Task objective
Below are the records. List every line holding the word "export".

Records for the exercise
********************

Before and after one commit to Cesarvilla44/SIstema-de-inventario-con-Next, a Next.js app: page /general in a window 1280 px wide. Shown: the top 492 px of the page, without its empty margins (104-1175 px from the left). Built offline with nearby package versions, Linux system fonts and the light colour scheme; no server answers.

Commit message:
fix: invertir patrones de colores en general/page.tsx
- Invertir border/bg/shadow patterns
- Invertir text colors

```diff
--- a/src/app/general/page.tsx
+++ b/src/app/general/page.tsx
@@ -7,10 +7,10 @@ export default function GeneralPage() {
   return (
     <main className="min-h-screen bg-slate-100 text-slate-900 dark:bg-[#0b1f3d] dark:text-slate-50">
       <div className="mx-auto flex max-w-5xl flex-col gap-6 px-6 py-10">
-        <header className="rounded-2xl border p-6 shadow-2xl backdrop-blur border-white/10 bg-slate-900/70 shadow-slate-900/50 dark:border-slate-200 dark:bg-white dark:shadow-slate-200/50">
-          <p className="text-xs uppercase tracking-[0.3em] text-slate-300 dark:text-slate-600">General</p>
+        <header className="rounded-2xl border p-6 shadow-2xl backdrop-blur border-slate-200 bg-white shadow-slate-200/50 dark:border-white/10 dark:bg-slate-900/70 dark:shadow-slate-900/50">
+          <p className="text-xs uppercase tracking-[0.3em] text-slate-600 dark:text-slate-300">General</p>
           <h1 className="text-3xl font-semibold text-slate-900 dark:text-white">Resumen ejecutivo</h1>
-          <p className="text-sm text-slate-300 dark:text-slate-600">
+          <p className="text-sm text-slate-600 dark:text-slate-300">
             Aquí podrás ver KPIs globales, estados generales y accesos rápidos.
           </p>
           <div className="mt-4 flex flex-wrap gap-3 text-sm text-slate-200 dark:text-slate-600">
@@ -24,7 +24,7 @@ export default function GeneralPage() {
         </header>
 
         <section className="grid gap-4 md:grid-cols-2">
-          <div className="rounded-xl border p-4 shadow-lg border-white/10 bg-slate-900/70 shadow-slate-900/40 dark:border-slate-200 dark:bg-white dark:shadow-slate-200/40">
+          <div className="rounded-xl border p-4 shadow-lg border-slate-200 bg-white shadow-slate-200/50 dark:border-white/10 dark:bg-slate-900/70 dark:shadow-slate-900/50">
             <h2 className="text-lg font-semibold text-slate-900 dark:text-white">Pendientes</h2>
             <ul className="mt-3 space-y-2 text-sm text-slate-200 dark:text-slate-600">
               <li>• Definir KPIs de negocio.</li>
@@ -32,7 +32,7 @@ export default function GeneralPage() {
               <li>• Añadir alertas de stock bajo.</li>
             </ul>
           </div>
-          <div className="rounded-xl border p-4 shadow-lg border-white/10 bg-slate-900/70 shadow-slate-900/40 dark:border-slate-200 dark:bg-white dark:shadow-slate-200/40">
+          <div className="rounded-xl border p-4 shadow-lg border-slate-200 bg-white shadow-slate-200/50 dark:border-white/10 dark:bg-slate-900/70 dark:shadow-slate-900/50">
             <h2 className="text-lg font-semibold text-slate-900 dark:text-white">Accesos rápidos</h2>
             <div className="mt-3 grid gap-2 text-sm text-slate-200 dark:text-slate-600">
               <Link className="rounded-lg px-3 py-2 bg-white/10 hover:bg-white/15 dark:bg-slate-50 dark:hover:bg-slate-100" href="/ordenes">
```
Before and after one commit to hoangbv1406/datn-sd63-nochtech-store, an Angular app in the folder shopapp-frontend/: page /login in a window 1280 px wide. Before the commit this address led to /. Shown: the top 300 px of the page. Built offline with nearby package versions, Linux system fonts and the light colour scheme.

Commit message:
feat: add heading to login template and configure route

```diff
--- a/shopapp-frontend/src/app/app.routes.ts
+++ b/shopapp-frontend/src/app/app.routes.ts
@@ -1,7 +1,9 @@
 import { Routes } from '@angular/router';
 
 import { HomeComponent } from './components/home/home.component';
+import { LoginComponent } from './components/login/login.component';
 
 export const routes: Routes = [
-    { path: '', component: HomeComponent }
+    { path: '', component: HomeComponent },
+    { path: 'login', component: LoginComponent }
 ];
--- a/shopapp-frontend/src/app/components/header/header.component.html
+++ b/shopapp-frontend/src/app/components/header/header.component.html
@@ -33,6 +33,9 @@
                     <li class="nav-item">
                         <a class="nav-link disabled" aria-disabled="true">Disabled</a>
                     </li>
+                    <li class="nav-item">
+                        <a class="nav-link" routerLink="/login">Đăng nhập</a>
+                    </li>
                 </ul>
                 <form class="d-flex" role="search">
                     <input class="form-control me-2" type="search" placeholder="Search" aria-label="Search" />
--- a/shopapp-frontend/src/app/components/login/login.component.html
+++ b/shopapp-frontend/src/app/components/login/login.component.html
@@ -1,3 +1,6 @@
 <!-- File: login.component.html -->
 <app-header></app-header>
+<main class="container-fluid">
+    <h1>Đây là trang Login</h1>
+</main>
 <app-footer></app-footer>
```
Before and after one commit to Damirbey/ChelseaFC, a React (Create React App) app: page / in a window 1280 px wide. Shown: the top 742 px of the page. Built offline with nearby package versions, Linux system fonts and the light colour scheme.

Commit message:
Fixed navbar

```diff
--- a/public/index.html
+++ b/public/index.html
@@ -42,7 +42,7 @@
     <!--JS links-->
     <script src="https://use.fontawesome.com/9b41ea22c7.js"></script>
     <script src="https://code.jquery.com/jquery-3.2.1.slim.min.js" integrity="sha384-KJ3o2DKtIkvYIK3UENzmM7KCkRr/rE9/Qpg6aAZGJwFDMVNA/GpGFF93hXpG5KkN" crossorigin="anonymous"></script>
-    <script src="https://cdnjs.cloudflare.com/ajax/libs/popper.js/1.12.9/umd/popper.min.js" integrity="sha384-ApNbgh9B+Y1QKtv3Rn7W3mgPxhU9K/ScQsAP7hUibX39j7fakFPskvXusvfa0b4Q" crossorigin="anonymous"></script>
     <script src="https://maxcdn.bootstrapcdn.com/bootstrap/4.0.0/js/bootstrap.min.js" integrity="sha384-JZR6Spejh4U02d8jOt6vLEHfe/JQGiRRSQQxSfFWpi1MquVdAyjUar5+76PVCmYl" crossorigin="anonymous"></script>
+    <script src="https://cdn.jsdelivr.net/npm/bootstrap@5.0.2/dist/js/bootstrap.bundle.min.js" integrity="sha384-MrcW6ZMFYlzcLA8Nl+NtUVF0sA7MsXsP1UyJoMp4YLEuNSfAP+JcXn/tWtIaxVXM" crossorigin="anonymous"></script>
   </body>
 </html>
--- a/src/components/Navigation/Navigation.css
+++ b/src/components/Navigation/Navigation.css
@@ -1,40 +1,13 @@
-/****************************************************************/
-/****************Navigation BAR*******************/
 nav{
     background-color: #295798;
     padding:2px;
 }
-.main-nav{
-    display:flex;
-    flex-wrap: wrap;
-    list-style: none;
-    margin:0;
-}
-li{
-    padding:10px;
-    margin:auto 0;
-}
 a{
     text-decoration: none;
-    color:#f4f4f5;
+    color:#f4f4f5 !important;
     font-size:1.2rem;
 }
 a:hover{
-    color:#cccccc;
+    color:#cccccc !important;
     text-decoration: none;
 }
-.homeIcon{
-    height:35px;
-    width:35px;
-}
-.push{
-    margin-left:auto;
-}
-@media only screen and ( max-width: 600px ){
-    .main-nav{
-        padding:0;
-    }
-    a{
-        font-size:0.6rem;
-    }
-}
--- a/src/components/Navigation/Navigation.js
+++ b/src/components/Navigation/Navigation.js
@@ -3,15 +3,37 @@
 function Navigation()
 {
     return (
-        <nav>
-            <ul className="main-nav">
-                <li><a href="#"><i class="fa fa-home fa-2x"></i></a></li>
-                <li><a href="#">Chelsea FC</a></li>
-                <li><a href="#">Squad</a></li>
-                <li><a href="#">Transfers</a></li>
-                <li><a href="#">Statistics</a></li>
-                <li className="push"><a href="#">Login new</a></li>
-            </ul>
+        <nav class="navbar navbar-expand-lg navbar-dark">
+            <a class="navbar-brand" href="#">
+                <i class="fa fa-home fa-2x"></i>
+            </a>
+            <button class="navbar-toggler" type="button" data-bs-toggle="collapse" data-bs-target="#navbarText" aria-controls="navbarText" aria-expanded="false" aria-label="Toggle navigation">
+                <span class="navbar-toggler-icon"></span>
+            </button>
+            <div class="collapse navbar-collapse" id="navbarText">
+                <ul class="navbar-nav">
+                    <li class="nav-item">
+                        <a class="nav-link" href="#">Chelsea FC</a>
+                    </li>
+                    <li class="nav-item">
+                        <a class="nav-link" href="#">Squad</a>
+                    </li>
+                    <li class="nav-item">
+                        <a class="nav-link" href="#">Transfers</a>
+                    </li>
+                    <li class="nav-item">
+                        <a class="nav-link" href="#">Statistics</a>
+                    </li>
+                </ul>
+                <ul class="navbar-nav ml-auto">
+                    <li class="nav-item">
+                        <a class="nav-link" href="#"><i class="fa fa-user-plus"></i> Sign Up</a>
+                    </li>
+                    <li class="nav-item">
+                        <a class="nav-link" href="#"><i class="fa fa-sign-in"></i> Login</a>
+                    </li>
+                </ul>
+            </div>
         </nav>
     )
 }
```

********************

Solved problem
@@ -7,10 +7,10 @@ export default function GeneralPage() {
@@ -24,7 +24,7 @@ export default function GeneralPage() {
@@ -32,7 +32,7 @@ export default function GeneralPage() {
 export const routes: Routes = [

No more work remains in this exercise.